Access to early screening, treatment and education can pave the way for a better quality of life for children and adults with Autism Spectrum Disorder (ASD), but a lack of awareness, trained professionals and support limits this in especially lower-income communities in South Africa, Africa and the world.

Today World Autism Awareness Day, the South African Society of Psychiatrists (SASOP) highlighted that autism is found across all countries, ethnic groups and socio-economic classes, affecting about 1-2% of the global population, yet resources that can improve the lives of those affected by autism are mainly limited to those who can pay for them.

In many affluent societies, ASD is usually diagnosed by the time the child is 3 years old, as the symptoms are seen early on in a child’s development and behaviours – the ways that they play, learn, speak or behave, particularly in a social context. It is diagnosed three to four times more often in boys than girls.

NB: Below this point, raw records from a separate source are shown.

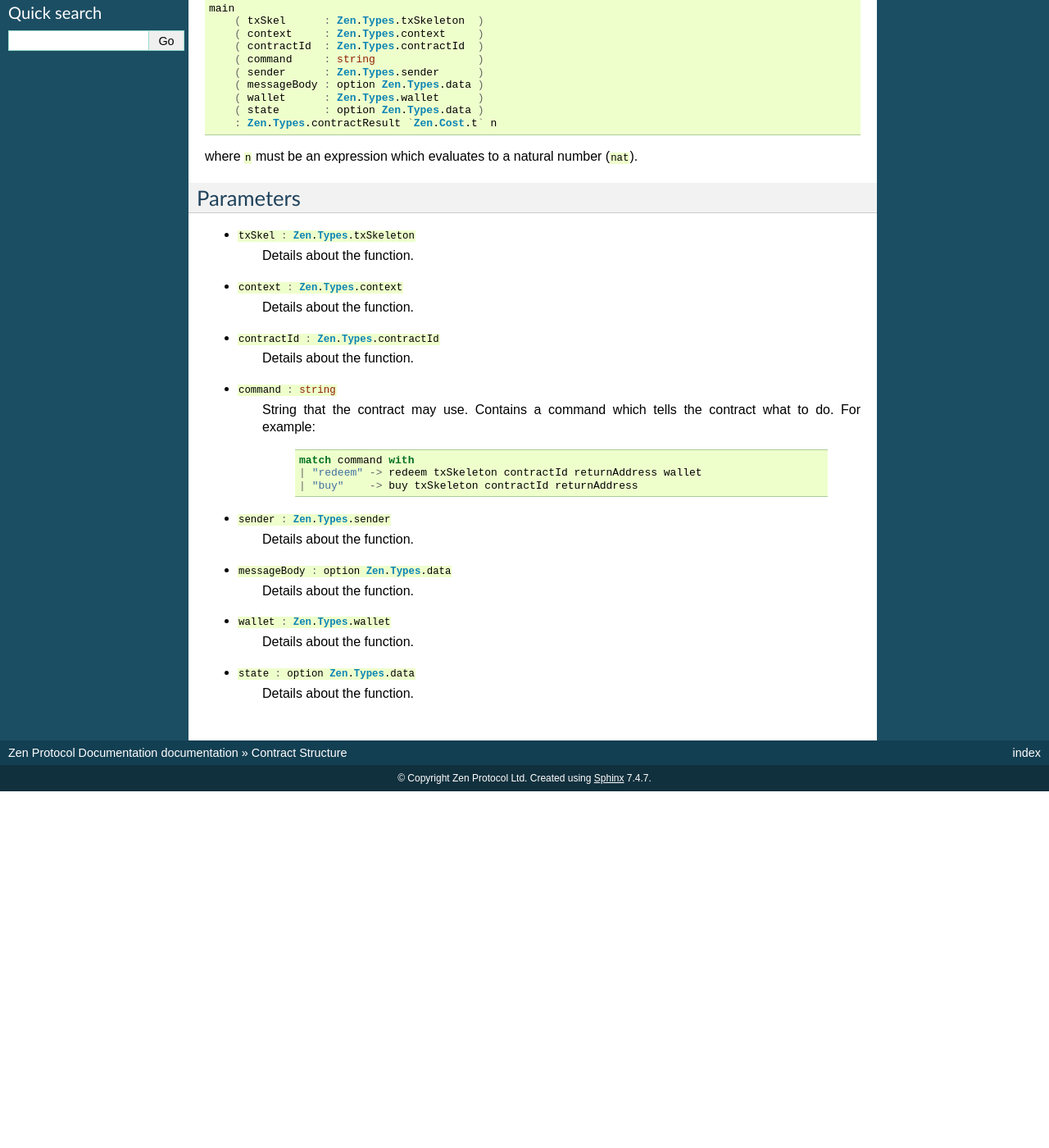
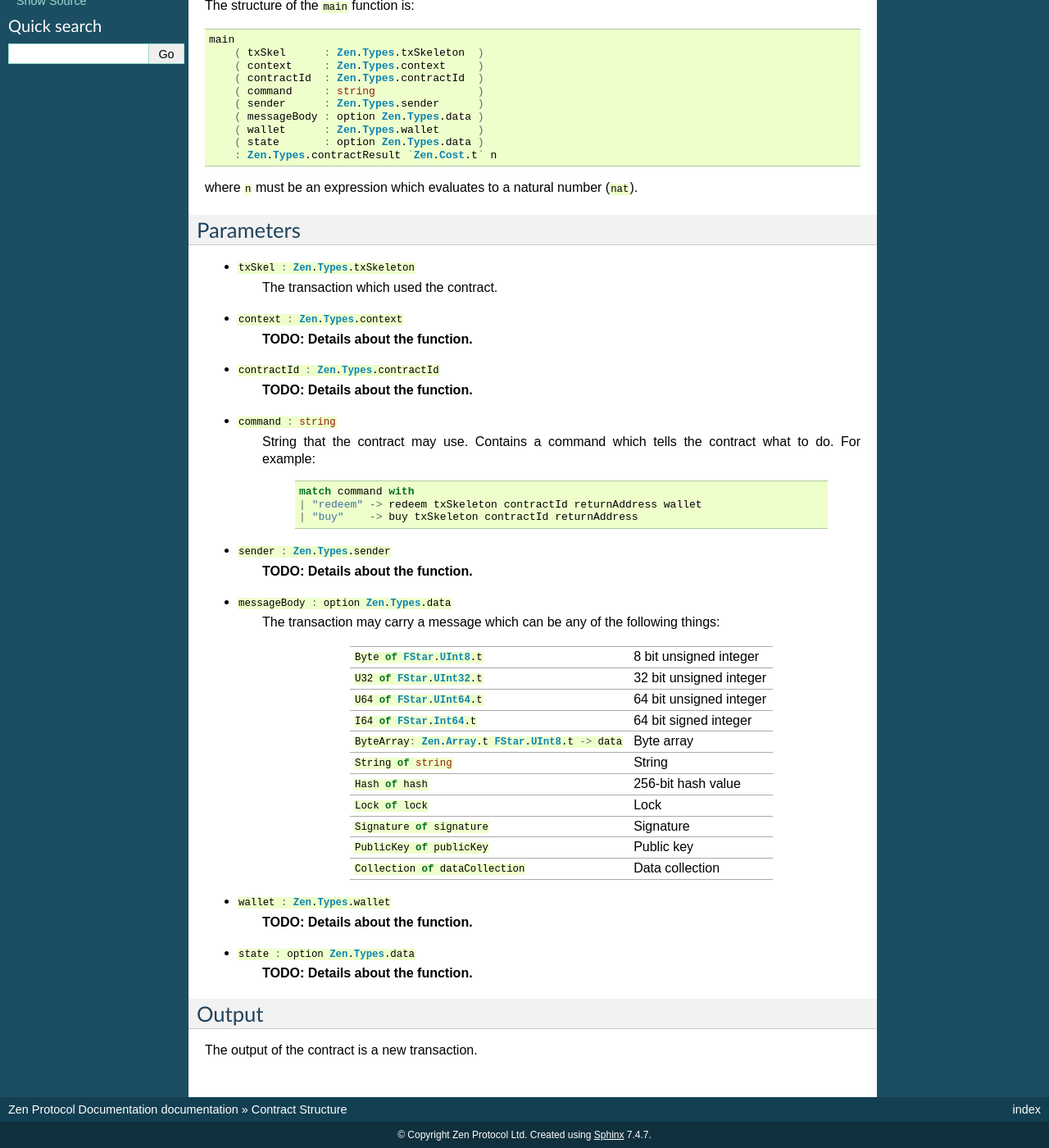
Before and after one commit to zenprotocol/docs, a Sphinx documentation site: the page built from docs/root/contracts/contract-structure.rst, in a window 1280 px wide and 1400 px high, scrolled down 173 px. Shown: the whole window at 82% size. Built offline with Sphinx 7.4.7, drawn with Linux system fonts in a browser that asks for light colours; before the commit the page ends 1138 px from its top, so only the background shows below that; some of the changed text lies outside the part shown.

Commit message:
more contract parameters

```diff
--- a/docs/root/contracts/contract-structure.rst
+++ b/docs/root/contracts/contract-structure.rst
@@ -8,6 +8,8 @@ Contract Structure
     :language: fsharp
 
 Each contract must contain 2 functions: :fsharp:`main` and :fsharp:`cf`.
+
+The :fsharp:`main` function is run whenever a contract is used within a transaction.
 
 The structure of the :fsharp:`main` function is:
 
@@ -30,13 +32,13 @@ Parameters
 ----------
 
 * :fsharp:`txSkel : Zen.Types.txSkeleton`
-    Details about the function.
+    The transaction which used the contract.
 
 * :fsharp:`context : Zen.Types.context`
-    Details about the function.
+    **TODO: Details about the function.**
 
 * :fsharp:`contractId : Zen.Types.contractId`
-    Details about the function.
+    **TODO: Details about the function.**
 
 * :fsharp:`command : string`
     String that the contract may use.
@@ -50,13 +52,46 @@ Parameters
 
 
 * :fsharp:`sender : Zen.Types.sender`
-    Details about the function.
+    **TODO: Details about the function.**
 
 * :fsharp:`messageBody : option Zen.Types.data`
-    Details about the function.
+    The transaction may carry a message which can be any of the following things:
+
+    .. list-table::
+       :header-rows: 0
+
+       * -
+         -
+       * - :fsharp:`Byte of FStar.UInt8.t`
+         - 8 bit unsigned integer
+       * - :fsharp:`U32 of FStar.UInt32.t`
+         - 32 bit unsigned integer
+       * - :fsharp:`U64 of FStar.UInt64.t`
+         - 64 bit unsigned integer
+       * - :fsharp:`I64 of FStar.Int64.t`
+         - 64 bit signed integer
+       * - :fsharp:`ByteArray: Zen.Array.t FStar.UInt8.t -> data`
+         - Byte array
+       * - :fsharp:`String of string`
+         - String
+       * - :fsharp:`Hash of hash`
+         - 256-bit hash value
+       * - :fsharp:`Lock of lock`
+         - Lock
+       * - :fsharp:`Signature of signature`
+         - Signature
+       * - :fsharp:`PublicKey of publicKey`
+         - Public key
+       * - :fsharp:`Collection of dataCollection`
+         - Data collection
+
 
 * :fsharp:`wallet : Zen.Types.wallet`
-    Details about the function.
+    **TODO: Details about the function.**
 
 * :fsharp:`state : option Zen.Types.data`
-    Details about the function.
+    **TODO: Details about the function.**
+
+Output
+------
+The output of the contract is a new transaction.
```
Also changed, not shown: docs/root/wallet/web-wallet.rst (+1 -1 lines).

There are no typical biological or physical symptoms of ASD, and so screening and diagnosis is made clinically on the basis of detailed developmental history, behavioural observation, and using specifically-designed assessment tools.

SASOP member Dr Wendy Duncan, president of the South African Association of Child & Adolescent Psychiatry and Allied Professions (SA-ACAPAP ), said ASD was previously thought of as occurring only in western industrialised countries, “but we now know this not to be true”.

“ASD is recognised by the World Health Organisation (WHO) as a global public health concern, but almost all that we know about it comes from western, high-income countries.

“There is a need for more research in South Africa, Africa and the developing world, to understand the nature and prevalence of autism, so that a better response can be developed to assist families and communities, guidance be provided to public health policy-makers, appropriate diagnostic tools can be developed and resources such as support and education can be provided,” she said.

In 2015, there were just 50 specialist child and adolescent psychiatrists serving the entire population of sub-Saharan Africa, she said, pointing to the need for training for health professionals, from primary care level through to specialised professionals, in order to improve early detection of autism and assist families with access to support.

Managing ASD and ensuring a better quality of life for those affected by autism starts with raising awareness amongst parents, caregivers, teachers and primary healthcare staff, to recognise symptoms and access screening tools to provide the correct diagnosis and provide treatment, she said.

Dr Duncan said early diagnosis and intervention were the key to equipping the child and their family with the skills and resources needed to ensure the best possible quality of life, because there is remarkable development that takes place in early childhood.

Access to education for children with autism is crucial, she said, with those in the “mild” area of the spectrum often able to be included in mainstream education provided there is particular recognition of their individual needs, while children at a more severe level need more intensive intervention and specialised education.

“Education plays a critical role in assisting those with autism to develop the social and communication skills to integrate and cope as far as possible with the world around them,” she said. “On the other hand, education of the community at large is important in helping families, educators and communities to modify their expectations of the individual with ASD